Most of the newspapers agree that the Brexit agreement is a victory for May.
The Guardian splashes with the headline: “May wins cabinet agreement for soft Brexit plan” and reports that the prime minister managed to sign up “her fractious cabinet” to a “controversial plan to match EU standards on food and goods”, but that this had not gone down well with Tory Brexiters.
The headline on the strongly pro-Brexit Daily Telegraph is: “Cabinet signs up to May’s Brexit deal” and they report: “Theresa May won her battle with Eurosceptic ministers on Friday night as she announced the cabinet has signed up to a Brexit deal that keeps Britain tied to EU rules and regulations indefinitely.”

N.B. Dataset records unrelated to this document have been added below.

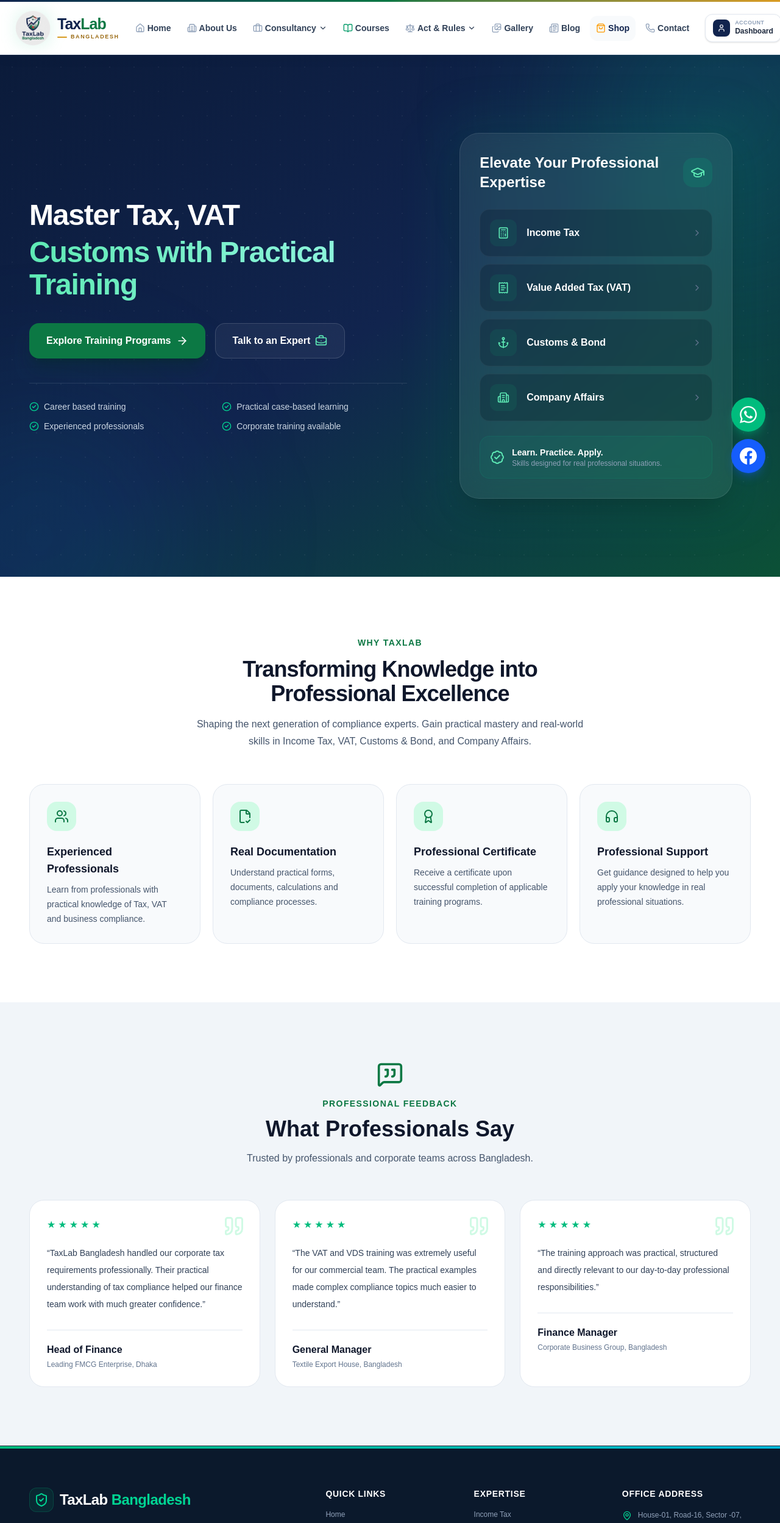
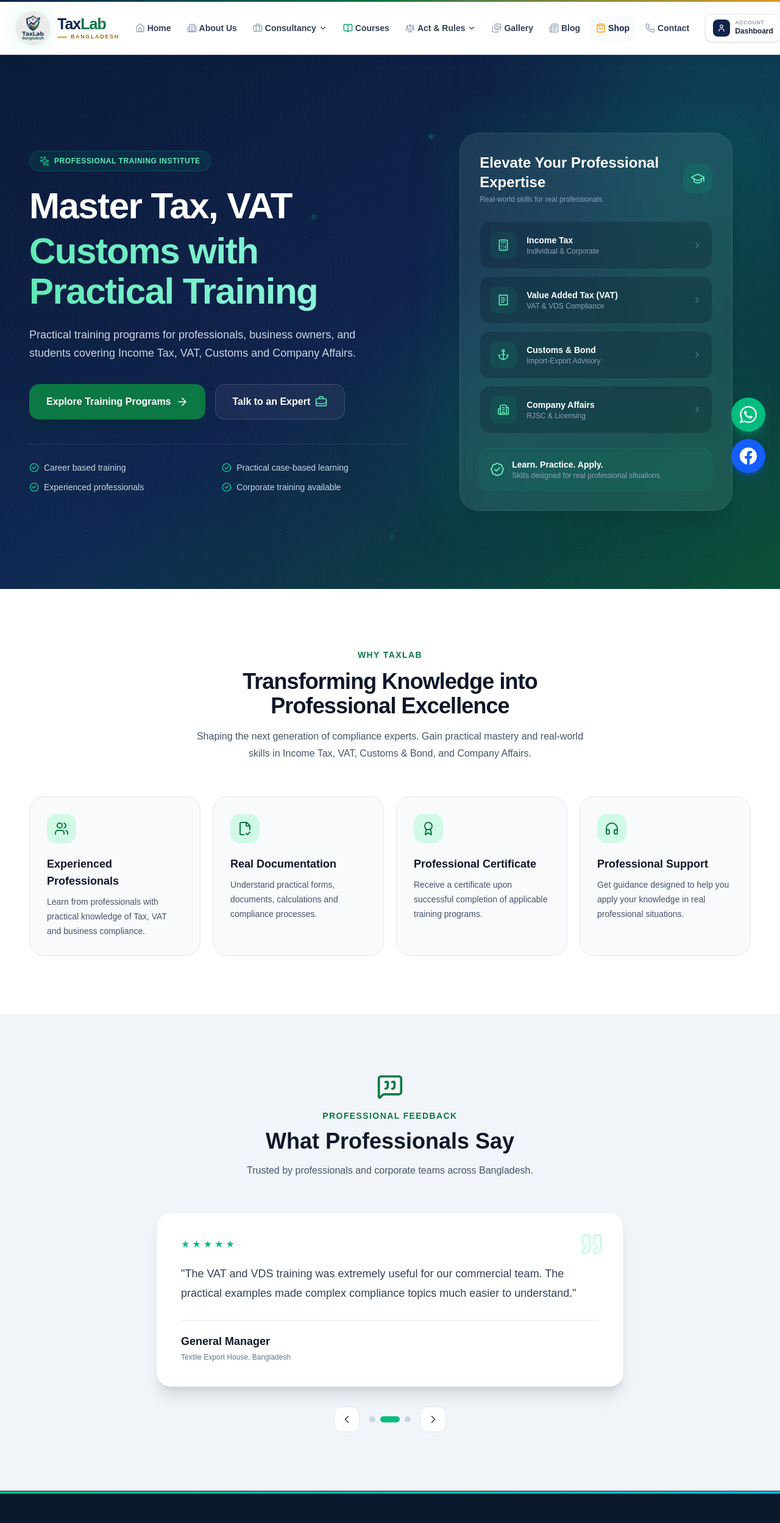
Before and after one commit to didarulislam01833/tax-lab-bangladesh, a Next.js app: page / in a window 1280 px wide. Shown: the top 2498 px of the page at 61% size. Built offline with nearby package versions, Linux system fonts and the light colour scheme.

Commit message:
Code Updated Again

```diff
--- a/app/page.js
+++ b/app/page.js
@@ -1,4 +1,7 @@
+'use client';
+
 import Link from 'next/link';
+import { useState, useEffect } from 'react';
 import {
   Award,
   ArrowRight,
@@ -16,9 +19,48 @@ import {
   Quote,
   Building2,
   Anchor,
+  ChevronLeft,
+  Sparkles,
 } from 'lucide-react';
 
 export default function Home() {
+  const [currentTestimonial, setCurrentTestimonial] = useState(0);
+  const [typedText, setTypedText] = useState('');
+  const [isTyping, setIsTyping] = useState(true);
+  const [mounted, setMounted] = useState(false);
+
+  const fullText = 'Customs with Practical Training';
+
+  // Fix hydration issue
+  useEffect(() => {
+    setMounted(true);
+  }, []);
+
+  // Typing effect
+  useEffect(() => {
+    if (!mounted) return;
+    let index = 0;
+    const typingInterval = setInterval(() => {
+      if (index <= fullText.length) {
+        setTypedText(fullText.slice(0, index));
+        index++;
+      } else {
+        clearInterval(typingInterval);
+        setIsTyping(false);
+      }
+    }, 80);
+    return () => clearInterval(typingInterval);
+  }, [mounted]);
+
+  // Auto-slide testimonials
+  useEffect(() => {
+    if (!mounted) return;
+    const interval = setInterval(() => {
+      setCurrentTestimonial((prev) => (prev + 1) % testimonials.length);
+    }, 5000);
+    return () => clearInterval(interval);
+  }, [mounted]);
+
   const benefits = [
     {
       icon: Users,
@@ -63,36 +105,16 @@ export default function Home() {
     },
   ];
 
-  const faqs = [
-    {
-      question: 'Who can join TaxLab training programs?',
-      answer:
-        'Our programs can be suitable for finance and accounts professionals, commercial executives, tax and VAT practitioners, business owners, students and anyone interested in developing practical knowledge of Bangladesh Tax, VAT and Customs.',
-    },
-    {
-      question: 'Are the courses practical or only theoretical?',
-      answer:
-        'Our training approach focuses on practical understanding. Depending on the course, participants may work with real-world examples, calculations, documents, compliance procedures and practical case scenarios.',
-    },
-    {
-      question: 'Do you provide corporate training?',
-      answer:
-        'Yes. TaxLab can arrange customized Tax, VAT, Customs and compliance training programs for corporate finance, accounts, commercial and management teams.',
-    },
-    {
-      question: 'Will I receive a certificate?',
-      answer:
-        'Applicable training programs may include a course completion certificate. Please check the individual course details for specific certification information.',
-    },
-  ];
-
   return (
     <main className="min-h-screen overflow-hidden bg-slate-50 text-slate-900">
       {/* 01. HERO SECTION */}
       <section className="relative overflow-hidden bg-gradient-to-br from-[#0b1b3a] via-[#11244e] to-[#0c5136] text-white">
-        <div className="pointer-events-none absolute -right-40 -top-40 h-[500px] w-[500px] rounded-full bg-emerald-500/20 blur-[130px]" />
-        <div className="pointer-events-none absolute -bottom-40 -left-40 h-[450px] w-[450px] rounded-full bg-cyan-500/10 blur-[130px]" />
+        {/* Animated Gradient Orbs */}
+        <div className="pointer-events-none absolute -right-40 -top-40 h-[500px] w-[500px] rounded-full bg-emerald-500/20 blur-[130px] animate-pulse" />
+        <div className="pointer-events-none absolute -bottom-40 -left-40 h-[450px] w-[450px] rounded-full bg-cyan-500/10 blur-[130px] animate-pulse" style={{ animationDelay: '1s' }} />
+        <div className="pointer-events-none absolute right-1/4 top-1/2 h-72 w-72 rounded-full bg-teal-500/10 blur-[100px] animate-pulse" style={{ animationDelay: '2s' }} />
 
+        {/* Grid Pattern */}
         <div className="pointer-events-none absolute inset-0 opacity-[0.05]">
           <div
             className="h-full w-full"
@@ -104,19 +126,56 @@ export default function Home() {
           />
         </div>
 
+        {/* Floating Particles - Fixed positions (no Math.random) */}
+        <div className="pointer-events-none absolute inset-0">
+          {[
+            { top: '10%', left: '15%', delay: '0s' },
+            { top: '20%', left: '80%', delay: '0.7s' },
+            { top: '30%', left: '40%', delay: '1.4s' },
+            { top: '50%', left: '70%', delay: '2.1s' },
+            { top: '60%', left: '20%', delay: '2.8s' },
+            { top: '70%', left: '60%', delay: '3.5s' },
+            { top: '80%', left: '30%', delay: '4.2s' },
+            { top: '90%', left: '50%', delay: '4.9s' },
+            { top: '15%', left: '55%', delay: '5.6s' },
+            { top: '45%', left: '90%', delay: '6.3s' },
+          ].map((particle, i) => (
+            <div
+              key={i}
+              className="absolute h-1.5 w-1.5 rounded-full bg-emerald-400/40 animate-ping"
+              style={{
+                top: particle.top,
+                left: particle.left,
+                animationDelay: particle.delay,
+                animationDuration: '4s',
+              }}
+            />
+          ))}
+        </div>
+
         <div className="relative z-10 mx-auto max-w-[1400px] px-6 py-20 sm:px-8 sm:py-28 lg:px-12 lg:py-32">
           <div className="grid items-center gap-14 lg:grid-cols-[1.1fr_0.9fr]">
             {/* Hero Left */}
             <div className="text-center lg:text-left">
-              {/* Animated & Styled Main Heading */}
+              {/* Animated Badge */}
+              <div className="inline-flex items-center gap-2 px-4 py-2 rounded-full bg-emerald-500/10 border border-emerald-400/20 text-emerald-300 text-xs font-bold uppercase tracking-wider mb-6">
+                <Sparkles className="h-4 w-4 text-emerald-400 animate-spin" style={{ animationDuration: '8s' }} />
+                Professional Training Institute
+              </div>
 
-              <h1 className="text-xl font-black leading-[1.1] tracking-tight sm:text-5xl lg:text-6xl xl:text-5xl">
+              {/* Main Heading with Typing Effect */}
+              <h1 className="text-4xl font-black leading-[1.1] tracking-tight sm:text-5xl lg:text-6xl xl:text-6xl">
                 Master Tax, VAT
-                <span className="mt-2 block bg-gradient-to-r from-emerald-300 via-teal-200 to-cyan-300 bg-[length:200%_auto] bg-clip-text text-transparent transition-all duration-500 hover:bg-right">
-                  Customs with Practical Training
+                <span className="mt-2 block min-h-[1.5em] bg-gradient-to-r from-emerald-300 via-teal-200 to-cyan-300 bg-[length:200%_auto] bg-clip-text text-transparent animate-gradient">
+                  {mounted ? typedText : fullText}
+                  {isTyping && mounted && <span className="animate-pulse">|</span>}
                 </span>
               </h1>
 
+              {/* Subtitle */}
+              <p className="mt-6 text-base sm:text-lg text-slate-300 max-w-xl mx-auto lg:mx-0 leading-relaxed">
+                Practical training programs for professionals, business owners, and students covering Income Tax, VAT, Customs and Company Affairs.
+              </p>
 
               {/* CTA Buttons */}
               <div className="mt-9 flex flex-col gap-4 sm:flex-row sm:justify-center lg:justify-start">
@@ -130,7 +189,7 @@ export default function Home() {
 
                 <Link
                   href="/contact"
-                  className="inline-flex items-center justify-center gap-2 rounded-2xl border border-white/15 bg-white/5 px-7 py-4 font-bold text-white backdrop-blur-md transition hover:bg-white/10"
+                  className="inline-flex items-center justify-center gap-2 rounded-2xl border border-white/15 bg-white/5 px-7 py-4 font-bold text-white backdrop-blur-md transition hover:bg-white/10 hover:-translate-y-1"
                 >
                   Talk to an Expert
                   <BriefcaseBusiness className="h-5 w-5 text-emerald-300" />
@@ -158,51 +217,56 @@ export default function Home() {
 
             {/* Hero Right */}
             <div className="relative mx-auto w-full max-w-md">
-              <div className="absolute -inset-5 rounded-[2rem] bg-emerald-500/10 blur-2xl" />
+              <div className="absolute -inset-5 rounded-[2rem] bg-emerald-500/10 blur-2xl animate-pulse" />
 
-              <div className="relative rounded-[2rem] border border-white/10 bg-white/[0.07] p-6 shadow-2xl backdrop-blur-xl sm:p-8">
+              <div className="relative rounded-[2rem] border border-white/10 bg-white/[0.07] p-6 shadow-2xl backdrop-blur-xl sm:p-8 hover:border-emerald-400/30 transition-all duration-500">
                 <div className="mb-7 flex items-center justify-between">
                   <div>
                     <h3 className="text-xl font-bold text-white sm:text-2xl">
                       Elevate Your Professional Expertise
                     </h3>
+                    <p className="text-xs text-slate-400 mt-1">Real-world skills for real professionals</p>
                   </div>
 
-                  <div className="flex h-12 w-12 shrink-0 items-center justify-center rounded-2xl bg-emerald-500/15">
+                  <div className="flex h-12 w-12 shrink-0 items-center justify-center rounded-2xl bg-emerald-500/15 animate-pulse">
                     <GraduationCap className="h-6 w-6 text-emerald-300" />
                   </div>
                 </div>
-
 
                 <div className="space-y-3">
                   {[
                     {
                       icon: Calculator,
                       title: 'Income Tax',
+                      desc: 'Individual & Corporate',
                     },
                     {
                       icon: ReceiptText,
                       title: 'Value Added Tax (VAT)',
+                      desc: 'VAT & VDS Compliance',
                     },
                     {
                       icon: Anchor,
                       title: 'Customs & Bond',
+                      desc: 'Import-Export Advisory',
                     },
                     {
                       icon: Building2,
                       title: 'Company Affairs',
+                      desc: 'RJSC & Licensing',
                     },
-                  ].map(({ icon: Icon, title }) => (
+                  ].map(({ icon: Icon, title, desc }) => (
                     <div
                       key={title}
-                      className="flex items-center gap-4 rounded-2xl border border-white/5 bg-slate-950/20 p-4 transition hover:bg-white/5"
+                      className="flex items-center gap-4 rounded-2xl border border-white/5 bg-slate-950/20 p-4 transition hover:bg-white/5 hover:border-emerald-400/20 hover:translate-x-1 duration-300"
                     >
                       <div className="flex h-11 w-11 shrink-0 items-center justify-center rounded-xl bg-emerald-500/10">
                         <Icon className="h-5 w-5 text-emerald-300" />
                       </div>
 
                       <div className="flex-1">
-                        <p className="font-bold text-white">{title}</p>
+                        <p className="font-bold text-white text-sm">{title}</p>
+                        <p className="text-xs text-slate-400">{desc}</p>
                       </div>
 
                       <ChevronRight className="h-4 w-4 text-slate-500" />
@@ -248,9 +312,9 @@ export default function Home() {
             {benefits.map(({ icon: Icon, title, text }) => (
               <div
                 key={title}
-                className="rounded-3xl border border-slate-200 bg-slate-50 p-7 transition duration-300 hover:-translate-y-1 hover:bg-white hover:shadow-lg"
+                className="group rounded-3xl border border-slate-200 bg-slate-50 p-7 transition duration-300 hover:-translate-y-2 hover:bg-white hover:shadow-xl hover:border-emerald-300"
               >
-                <div className="flex h-12 w-12 items-center justify-center rounded-2xl bg-emerald-100 text-[#0c7844]">
+                <div className="flex h-12 w-12 items-center justify-center rounded-2xl bg-emerald-100 text-[#0c7844] group-hover:bg-emerald-500 group-hover:text-white transition-all duration-300">
                   <Icon className="h-6 w-6" />
                 </div>
                 <h3 className="mt-5 text-lg font-black text-slate-900">
@@ -265,7 +329,7 @@ export default function Home() {
         </div>
       </section>
 
-      {/* 03. TESTIMONIALS */}
+      {/* 03. TESTIMONIALS - Auto Slider */}
       <section className="bg-slate-100 px-6 py-20 sm:px-8 sm:py-24 lg:px-12">
         <div className="mx-auto max-w-[1400px]">
           <div className="mx-auto mb-14 max-w-2xl text-center">
@@ -281,13 +345,13 @@ export default function Home() {
             </p>
           </div>
 
-          <div className="grid gap-6 lg:grid-cols-3">
-            {testimonials.map(({ name, quote, company }) => (
+          {/* Auto-sliding Testimonial */}
+          <div className="relative max-w-3xl mx-auto">
             <div
-                key={name}
-                className="relative rounded-3xl border border-slate-200 bg-white p-7 transition hover:-translate-y-1 hover:shadow-lg"
+              key={currentTestimonial}
+              className="relative rounded-3xl border border-slate-200 bg-white p-8 sm:p-10 shadow-xl transition-all duration-500"
             >
-                <Quote className="absolute right-6 top-6 h-9 w-9 text-emerald-100" />
+              <Quote className="absolute right-8 top-8 h-10 w-10 text-emerald-100" />
               <div className="relative">
                 <div className="mb-5 flex gap-1 text-emerald-500">
                   <span>★</span>
@@ -296,19 +360,61 @@ export default function Home() {
                   <span>★</span>
                   <span>★</span>
                 </div>
-                  <p className="text-sm leading-7 text-slate-700">
-                    “{quote}”
+                <p className="text-base sm:text-lg leading-8 text-slate-700">
+                  "{testimonials[currentTestimonial].quote}"
                 </p>
                 <div className="mt-7 border-t border-slate-200 pt-5">
-                    <p className="font-black text-slate-900">{name}</p>
-                    <p className="mt-1 text-xs text-slate-500">{company}</p>
+                  <p className="font-black text-slate-900 text-lg">{testimonials[currentTestimonial].name}</p>
+                  <p className="mt-1 text-xs text-slate-500">{testimonials[currentTestimonial].company}</p>
                 </div>
               </div>
             </div>
+
+            {/* Slider Controls */}
+            <div className="mt-8 flex items-center justify-center gap-4">
+              <button
+                onClick={() => setCurrentTestimonial((prev) => (prev - 1 + testimonials.length) % testimonials.length)}
+                className="p-2.5 bg-white hover:bg-emerald-50 text-slate-700 rounded-xl border border-slate-200 transition-all duration-200"
+                aria-label="Previous testimonial"
+              >
+                <ChevronLeft className="h-5 w-5" />
+              </button>
+
+              <div className="flex items-center gap-2">
+                {testimonials.map((_, index) => (
+                  <button
+                    key={index}
+                    onClick={() => setCurrentTestimonial(index)}
+                    className={`h-2.5 rounded-full transition-all duration-300 ${currentTestimonial === index ? 'w-8 bg-emerald-500' : 'w-2.5 bg-slate-300 hover:bg-slate-400'
+                      }`}
+                    aria-label={`Go to testimonial ${index + 1}`}
+                  />
                 ))}
+              </div>
+
+              <button
+                onClick={() => setCurrentTestimonial((prev) => (prev + 1) % testimonials.length)}
+                className="p-2.5 bg-white hover:bg-emerald-50 text-slate-700 rounded-xl border border-slate-200 transition-all duration-200"
+                aria-label="Next testimonial"
+              >
+                <ChevronRight className="h-5 w-5" />
+              </button>
+            </div>
           </div>
         </div>
       </section>
+
+      {/* Custom Animation Styles */}
+      <style jsx global>{`
+        @keyframes gradient {
+          0% { background-position: 0% 50%; }
+          50% { background-position: 100% 50%; }
+          100% { background-position: 0% 50%; }
+        }
+        .animate-gradient {
+          animation: gradient 3s ease infinite;
+        }
+      `}</style>
     </main>
   );
 }
```
Lines whose indentation alone changed are shown as unchanged.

The headline on the FT Weekend is “May wins backing for ‘soft’ Brexit after facing down cabinet rebels” and the i weekend is even more stark with “May takes back control”.
The Daily Mail is less than impressed with the deal that has been reached, calling it “an uneasy agreement on a 12-point ‘compromise’, which could see Britain tied to some EU rules forever”. Their front page has the headline, “Soft Brexit threat to May”, and they warn the Conservatives may lose the next election if the Brexit deal “goes too far”.
The Times is interested in how the deal will affect Boris Johnson, who led a group of Tory rebels who were calling for a tougher line on Brexit, and whom they claim will be sacked “if he rebels again”. Their headline is: “Johnson in firing line as PM claims Brexit victory”.
The Daily Express is full of cheer at the news saying “Cabinet agree 12-point Brexit plan AND there’s more good news … Trump ready to offer UK zero tariff trade deal”, based on comments from the US ambassador to the UK, Robert “Woody” Johnson, that zero tariffs could be on the table as the US president seeks to get a “quick deal” on trans-Atlantic trade.
The Mirror doesn’t have Brexit on the front page, instead dedicating the full page to Harry Kane and the rest of the English football side, with the headline: “Captain Fantastic: My band of brothers”, though the paper does dedicate page 11 to the Brexit discussions held at “May’s pad”, as they call Chequers, saying the PM had succeeded in uniting the Tories, and leading with the “dramatic retreat” by Boris Johnson, Michael Gove and David Davis from threats they would quit over the Brexit deal.